What the exercise asks
Search the records below for the string "slides" and copy each line where it turns up.

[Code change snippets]
****

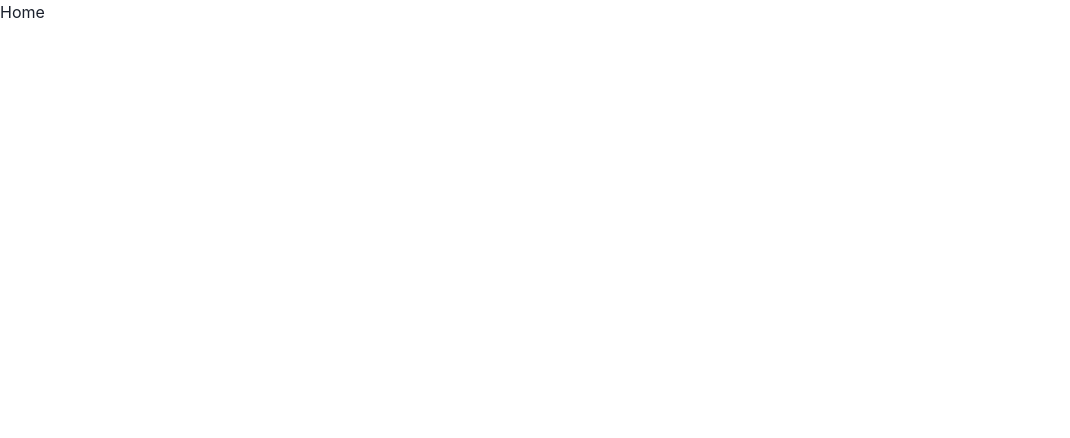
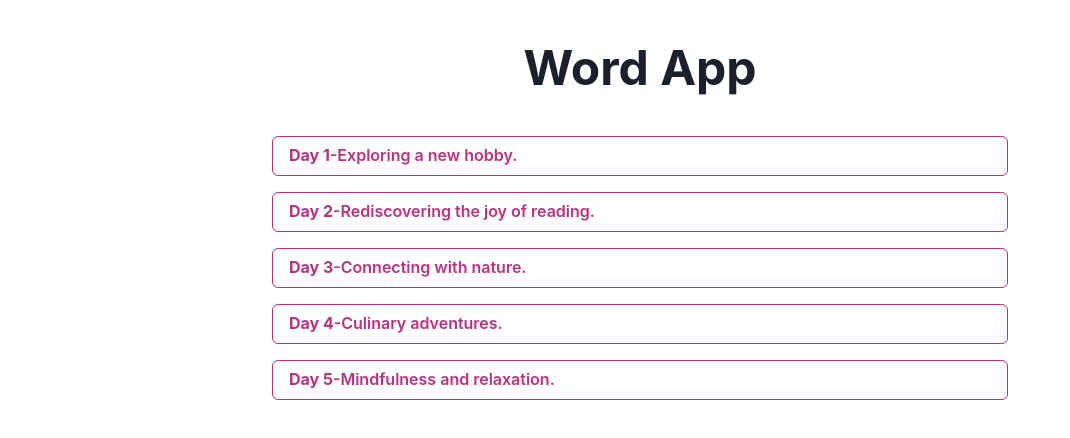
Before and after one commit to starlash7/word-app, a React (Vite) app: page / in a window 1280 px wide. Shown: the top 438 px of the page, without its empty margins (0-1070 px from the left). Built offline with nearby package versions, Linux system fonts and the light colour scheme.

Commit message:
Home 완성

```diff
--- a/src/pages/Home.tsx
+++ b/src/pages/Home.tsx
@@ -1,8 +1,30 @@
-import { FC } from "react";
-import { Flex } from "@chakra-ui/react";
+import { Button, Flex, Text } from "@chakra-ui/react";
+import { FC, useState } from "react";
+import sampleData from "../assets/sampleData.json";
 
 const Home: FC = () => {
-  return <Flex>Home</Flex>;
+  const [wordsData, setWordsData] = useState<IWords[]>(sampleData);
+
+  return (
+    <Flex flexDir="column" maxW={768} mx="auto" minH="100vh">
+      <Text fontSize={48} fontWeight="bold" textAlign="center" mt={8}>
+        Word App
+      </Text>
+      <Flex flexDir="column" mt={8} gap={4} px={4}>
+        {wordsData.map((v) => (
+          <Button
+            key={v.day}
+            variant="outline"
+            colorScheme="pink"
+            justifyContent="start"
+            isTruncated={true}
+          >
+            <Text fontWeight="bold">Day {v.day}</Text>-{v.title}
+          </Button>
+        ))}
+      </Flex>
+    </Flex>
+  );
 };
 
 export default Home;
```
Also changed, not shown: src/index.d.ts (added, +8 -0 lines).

****

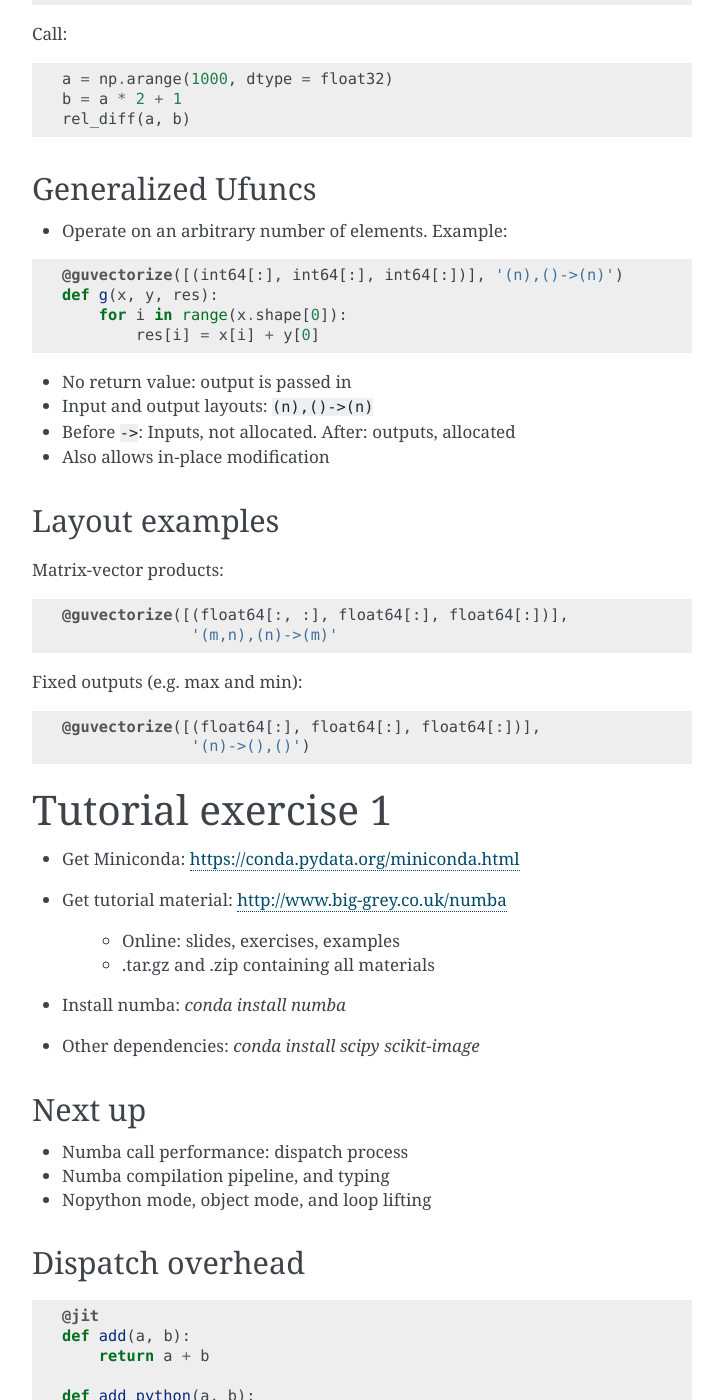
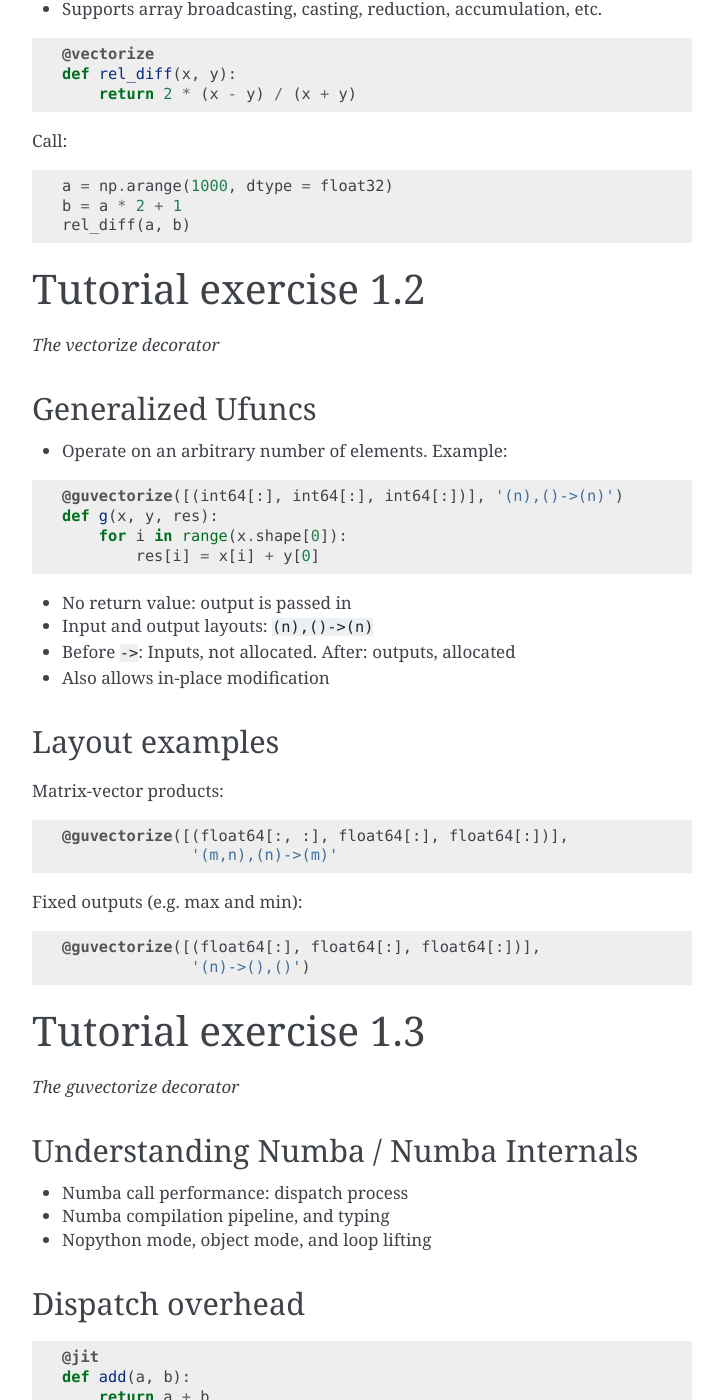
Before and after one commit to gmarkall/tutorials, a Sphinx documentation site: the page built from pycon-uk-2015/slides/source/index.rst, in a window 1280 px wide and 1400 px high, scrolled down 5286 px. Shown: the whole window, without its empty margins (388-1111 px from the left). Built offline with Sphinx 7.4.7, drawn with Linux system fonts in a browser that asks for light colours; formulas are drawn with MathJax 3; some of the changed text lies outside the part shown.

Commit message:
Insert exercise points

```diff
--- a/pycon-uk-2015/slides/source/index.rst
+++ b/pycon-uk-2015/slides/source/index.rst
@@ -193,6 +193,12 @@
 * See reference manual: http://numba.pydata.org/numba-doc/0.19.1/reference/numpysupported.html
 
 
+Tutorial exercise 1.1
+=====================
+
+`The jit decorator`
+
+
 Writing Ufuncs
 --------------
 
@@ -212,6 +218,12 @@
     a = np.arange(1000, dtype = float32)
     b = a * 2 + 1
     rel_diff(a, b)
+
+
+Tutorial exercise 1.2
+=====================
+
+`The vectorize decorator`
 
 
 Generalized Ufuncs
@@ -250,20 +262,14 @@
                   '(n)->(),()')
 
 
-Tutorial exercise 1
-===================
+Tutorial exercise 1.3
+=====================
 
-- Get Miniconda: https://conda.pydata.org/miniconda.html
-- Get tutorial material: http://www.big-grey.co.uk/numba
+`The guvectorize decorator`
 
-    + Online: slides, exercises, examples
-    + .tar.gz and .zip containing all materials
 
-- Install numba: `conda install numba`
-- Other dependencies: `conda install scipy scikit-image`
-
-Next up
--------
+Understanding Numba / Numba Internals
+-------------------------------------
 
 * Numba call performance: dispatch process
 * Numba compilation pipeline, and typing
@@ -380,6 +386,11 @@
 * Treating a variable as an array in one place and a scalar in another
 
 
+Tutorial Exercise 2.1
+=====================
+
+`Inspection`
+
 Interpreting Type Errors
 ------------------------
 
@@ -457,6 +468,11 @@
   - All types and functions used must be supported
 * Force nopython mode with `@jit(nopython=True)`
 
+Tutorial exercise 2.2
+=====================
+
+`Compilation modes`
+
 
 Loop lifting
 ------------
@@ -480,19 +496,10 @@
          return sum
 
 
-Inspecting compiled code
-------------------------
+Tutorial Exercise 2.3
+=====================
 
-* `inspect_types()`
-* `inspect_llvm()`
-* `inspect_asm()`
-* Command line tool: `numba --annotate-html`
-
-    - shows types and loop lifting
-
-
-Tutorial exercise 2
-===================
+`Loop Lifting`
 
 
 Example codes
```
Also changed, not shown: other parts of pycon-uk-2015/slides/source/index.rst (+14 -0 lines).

****

Written response
Before and after one commit to gmarkall/tutorials, a Sphinx documentation site: the page built from pycon-uk-2015/slides/source/index.rst, in a window 1280 px wide and 1400 px high, scrolled down 5286 px. Shown: the whole window, without its empty margins (388-1111 px from the left). Built offline with Sphinx 7.4.7, drawn with Linux system fonts in a browser that asks for light colours; formulas are drawn with MathJax 3; some of the changed text lies outside the part shown.
--- a/pycon-uk-2015/slides/source/index.rst
+++ b/pycon-uk-2015/slides/source/index.rst
-    + Online: slides, exercises, examples
Also changed, not shown: other parts of pycon-uk-2015/slides/source/index.rst (+14 -0 lines).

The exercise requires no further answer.